-- Opening Marker --

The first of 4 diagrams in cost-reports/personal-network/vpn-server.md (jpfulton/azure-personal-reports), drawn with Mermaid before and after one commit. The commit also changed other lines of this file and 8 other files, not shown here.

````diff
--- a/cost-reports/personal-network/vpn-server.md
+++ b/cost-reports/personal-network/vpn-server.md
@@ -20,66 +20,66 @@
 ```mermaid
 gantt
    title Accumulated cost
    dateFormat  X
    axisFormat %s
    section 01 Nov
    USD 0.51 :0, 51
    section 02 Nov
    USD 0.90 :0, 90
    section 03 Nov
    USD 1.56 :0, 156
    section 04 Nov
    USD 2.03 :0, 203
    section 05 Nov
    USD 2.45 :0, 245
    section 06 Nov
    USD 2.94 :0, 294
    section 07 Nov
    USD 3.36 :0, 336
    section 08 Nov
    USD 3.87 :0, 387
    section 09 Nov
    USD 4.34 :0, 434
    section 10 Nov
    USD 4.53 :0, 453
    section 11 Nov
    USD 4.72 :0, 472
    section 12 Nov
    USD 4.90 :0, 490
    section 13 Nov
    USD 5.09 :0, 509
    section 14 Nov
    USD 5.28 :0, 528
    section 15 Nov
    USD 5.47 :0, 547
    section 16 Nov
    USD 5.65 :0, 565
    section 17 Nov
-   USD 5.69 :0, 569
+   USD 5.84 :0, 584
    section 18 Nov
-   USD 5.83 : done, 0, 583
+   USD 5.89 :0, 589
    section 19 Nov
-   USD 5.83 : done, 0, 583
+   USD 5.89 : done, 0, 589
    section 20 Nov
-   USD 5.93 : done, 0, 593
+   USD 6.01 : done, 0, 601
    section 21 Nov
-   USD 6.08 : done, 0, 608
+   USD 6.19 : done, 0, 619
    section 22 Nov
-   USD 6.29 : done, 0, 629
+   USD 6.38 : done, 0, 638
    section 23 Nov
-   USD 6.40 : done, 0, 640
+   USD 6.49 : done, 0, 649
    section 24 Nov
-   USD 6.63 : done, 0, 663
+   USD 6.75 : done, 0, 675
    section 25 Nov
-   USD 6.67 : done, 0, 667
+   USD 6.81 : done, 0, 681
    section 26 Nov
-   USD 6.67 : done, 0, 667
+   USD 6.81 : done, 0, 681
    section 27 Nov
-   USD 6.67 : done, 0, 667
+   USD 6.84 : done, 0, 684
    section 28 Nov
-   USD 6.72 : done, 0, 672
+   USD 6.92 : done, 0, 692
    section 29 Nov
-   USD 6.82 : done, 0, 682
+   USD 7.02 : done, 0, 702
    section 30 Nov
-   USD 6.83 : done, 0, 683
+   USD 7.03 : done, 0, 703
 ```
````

-- Closing Marker --

PROBLEM |
Retype exactly the lines from the one containing "section 13 Nov" through the last line of the records above, including both.

TASK RESPONSE |
    section 13 Nov
    USD 5.09 :0, 509
    section 14 Nov
    USD 5.28 :0, 528
    section 15 Nov
    USD 5.47 :0, 547
    section 16 Nov
    USD 5.65 :0, 565
    section 17 Nov
-   USD 5.69 :0, 569
+   USD 5.84 :0, 584
    section 18 Nov
-   USD 5.83 : done, 0, 583
+   USD 5.89 :0, 589
    section 19 Nov
-   USD 5.83 : done, 0, 583
+   USD 5.89 : done, 0, 589
    section 20 Nov
-   USD 5.93 : done, 0, 593
+   USD 6.01 : done, 0, 601
    section 21 Nov
-   USD 6.08 : done, 0, 608
+   USD 6.19 : done, 0, 619
    section 22 Nov
-   USD 6.29 : done, 0, 629
+   USD 6.38 : done, 0, 638
    section 23 Nov
-   USD 6.40 : done, 0, 640
+   USD 6.49 : done, 0, 649
    section 24 Nov
-   USD 6.63 : done, 0, 663
+   USD 6.75 : done, 0, 675
    section 25 Nov
-   USD 6.67 : done, 0, 667
+   USD 6.81 : done, 0, 681
    section 26 Nov
-   USD 6.67 : done, 0, 667
+   USD 6.81 : done, 0, 681
    section 27 Nov
-   USD 6.67 : done, 0, 667
+   USD 6.84 : done, 0, 684
    section 28 Nov
-   USD 6.72 : done, 0, 672
+   USD 6.92 : done, 0, 692
    section 29 Nov
-   USD 6.82 : done, 0, 682
+   USD 7.02 : done, 0, 702
    section 30 Nov
-   USD 6.83 : done, 0, 683
+   USD 7.03 : done, 0, 703
 ```
````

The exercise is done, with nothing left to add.